- September 20 (Wed) at 13:30 - 15:00, 2023 (JST)
- Keiji Numata (Professor, Graduate School of Engineering, Kyoto University)
- Seminar Room #359 (Main Venue)
- via Zoom
- Tsukasa Tada
Our Material DX research project (http://pixy.polym.kyoto-u.ac.jp/ku_numata/index.html) is dedicated to addressing challenges in the design and synthesis of polymeric materials. Our primary objective is to establish a comprehensive material research and technical platform built upon a polymer database. Our efforts center on the creation and advancement of bioadaptive materials featuring biological functionalities and physical properties.1,2 Within the domain of polymer science, the integration of material informatics (MI) for establishing correlations between material structure and properties, along with the utilization of extensive databases, has not witnessed substantial advancement in recent times.

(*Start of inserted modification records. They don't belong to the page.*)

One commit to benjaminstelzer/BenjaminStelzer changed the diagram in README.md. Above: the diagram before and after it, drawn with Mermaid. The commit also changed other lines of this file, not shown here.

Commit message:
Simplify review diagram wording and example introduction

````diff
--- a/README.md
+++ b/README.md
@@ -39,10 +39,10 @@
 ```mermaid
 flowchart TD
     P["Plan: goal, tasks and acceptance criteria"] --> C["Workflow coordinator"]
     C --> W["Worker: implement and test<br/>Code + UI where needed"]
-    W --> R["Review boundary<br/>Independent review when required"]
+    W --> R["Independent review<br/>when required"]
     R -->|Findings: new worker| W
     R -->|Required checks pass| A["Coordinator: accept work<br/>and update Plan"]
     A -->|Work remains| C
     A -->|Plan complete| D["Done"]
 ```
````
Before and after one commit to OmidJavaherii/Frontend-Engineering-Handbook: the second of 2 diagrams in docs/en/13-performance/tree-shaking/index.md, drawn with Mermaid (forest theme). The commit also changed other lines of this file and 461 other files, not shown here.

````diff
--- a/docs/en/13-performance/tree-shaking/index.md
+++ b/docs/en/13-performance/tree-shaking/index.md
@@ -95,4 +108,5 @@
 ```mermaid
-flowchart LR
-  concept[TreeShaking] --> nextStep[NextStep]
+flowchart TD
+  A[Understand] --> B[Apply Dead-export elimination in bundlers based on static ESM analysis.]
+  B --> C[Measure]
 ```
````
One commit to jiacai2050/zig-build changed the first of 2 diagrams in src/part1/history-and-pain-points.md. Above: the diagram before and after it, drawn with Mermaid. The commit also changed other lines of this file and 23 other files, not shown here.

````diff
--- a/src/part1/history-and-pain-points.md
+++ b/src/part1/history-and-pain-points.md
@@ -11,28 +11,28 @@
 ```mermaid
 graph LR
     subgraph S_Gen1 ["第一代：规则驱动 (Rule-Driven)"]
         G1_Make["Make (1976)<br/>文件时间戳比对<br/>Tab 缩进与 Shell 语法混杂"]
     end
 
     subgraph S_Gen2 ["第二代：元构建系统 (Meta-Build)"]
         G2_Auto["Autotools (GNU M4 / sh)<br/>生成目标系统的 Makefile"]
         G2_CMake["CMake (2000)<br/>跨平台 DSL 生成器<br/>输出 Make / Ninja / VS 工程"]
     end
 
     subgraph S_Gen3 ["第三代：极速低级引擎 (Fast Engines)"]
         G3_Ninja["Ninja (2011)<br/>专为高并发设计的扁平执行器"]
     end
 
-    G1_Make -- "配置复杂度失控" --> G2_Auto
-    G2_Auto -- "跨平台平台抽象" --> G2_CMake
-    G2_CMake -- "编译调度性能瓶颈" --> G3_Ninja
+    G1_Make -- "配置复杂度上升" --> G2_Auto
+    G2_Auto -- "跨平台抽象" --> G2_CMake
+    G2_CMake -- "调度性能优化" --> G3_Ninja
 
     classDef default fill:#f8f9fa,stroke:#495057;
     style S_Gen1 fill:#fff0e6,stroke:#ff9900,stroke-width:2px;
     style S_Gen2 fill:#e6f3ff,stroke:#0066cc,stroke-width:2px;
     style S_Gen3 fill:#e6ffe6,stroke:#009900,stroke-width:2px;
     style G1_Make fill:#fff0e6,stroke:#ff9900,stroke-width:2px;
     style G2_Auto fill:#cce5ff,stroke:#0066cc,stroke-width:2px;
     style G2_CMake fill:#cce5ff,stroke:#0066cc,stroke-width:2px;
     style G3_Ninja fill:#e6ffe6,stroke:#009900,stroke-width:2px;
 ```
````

Structural protein such as spider silk is an eco- and bio-friendly polymer as well as one of the key factors to realize the unique properties and functions of natural tissues and organisms.3,4 However, use of structural proteins as structural materials in human life is still challenging. Spider silks are among the toughest known materials and thus provide models for renewable, biodegradable and sustainable biopolymers. However, the entirety of their diversity still remains elusive, and silks that exceed the performance limits of industrial fibers are constantly being discovered. We obtained transcriptome assemblies from 1,098 species of spiders to comprehensively catalog silk gene sequences and measured the mechanical, thermal, structural, and hydration properties of the dragline silks of 446 species.5 The combination of these silk protein genotype-phenotype data revealed essential contributions of multicomponent structures in high-performance dragline silks as well as numerous amino acid motifs contributing to each of the measured properties. We hope that our global sampling, comprehensive testing, integrated analysis and open data will provide a solid starting point for future biomaterial designs.
- Keiji Numata, Biopolymer Science for Proteins and Peptides, Elsevier (2021)
- Ali D. Malay, Hamish C. Craig, Jianming Chen, Nur Alia Oktaviani, and Keiji Numata, Complexity of Spider Dragline Silk, Biomacromolecules 23, 5, 1827–1840 (2022), doi: 10.1021/acs.biomac.1c01682
- Ali D Malay, Takehiro Suzuki, Takuya Katashima, Nobuaki Kono, Kazuharu Arakawa, Keiji Numata, Spider silk self-assembly via modular liquid-liquid phase separation and nanofibrillation, Science Advances, 6, 45, eabb6030 (2020), doi: 10.1126/sciadv.abb6030
- Nur Alia Oktaviani, Akimasa Matsugami, Ali D. Malay, Fumiaki Hayashi, David L. Kaplan & Keiji Numata, Conformation and dynamics of soluble repetitive domain elucidates the initial β-sheet formation of spider silk, Nature Communications 9, 2121 (2018), doi: 10.1038/s41467-018-04570-5
- Kazuharu Arakawa et al., 1000 spider silkomes: Linking sequences to silk physical properties, Science Advances 8 (41) eabo6043 (2022), doi: 10.1126/sciadv.abo6043
This is a closed event for scientists. Non-scientists are not allowed to attend. If you are not a member or related person and would like to attend, please contact us using the inquiry form. Please note that the event organizer or speaker must authorize your request to attend.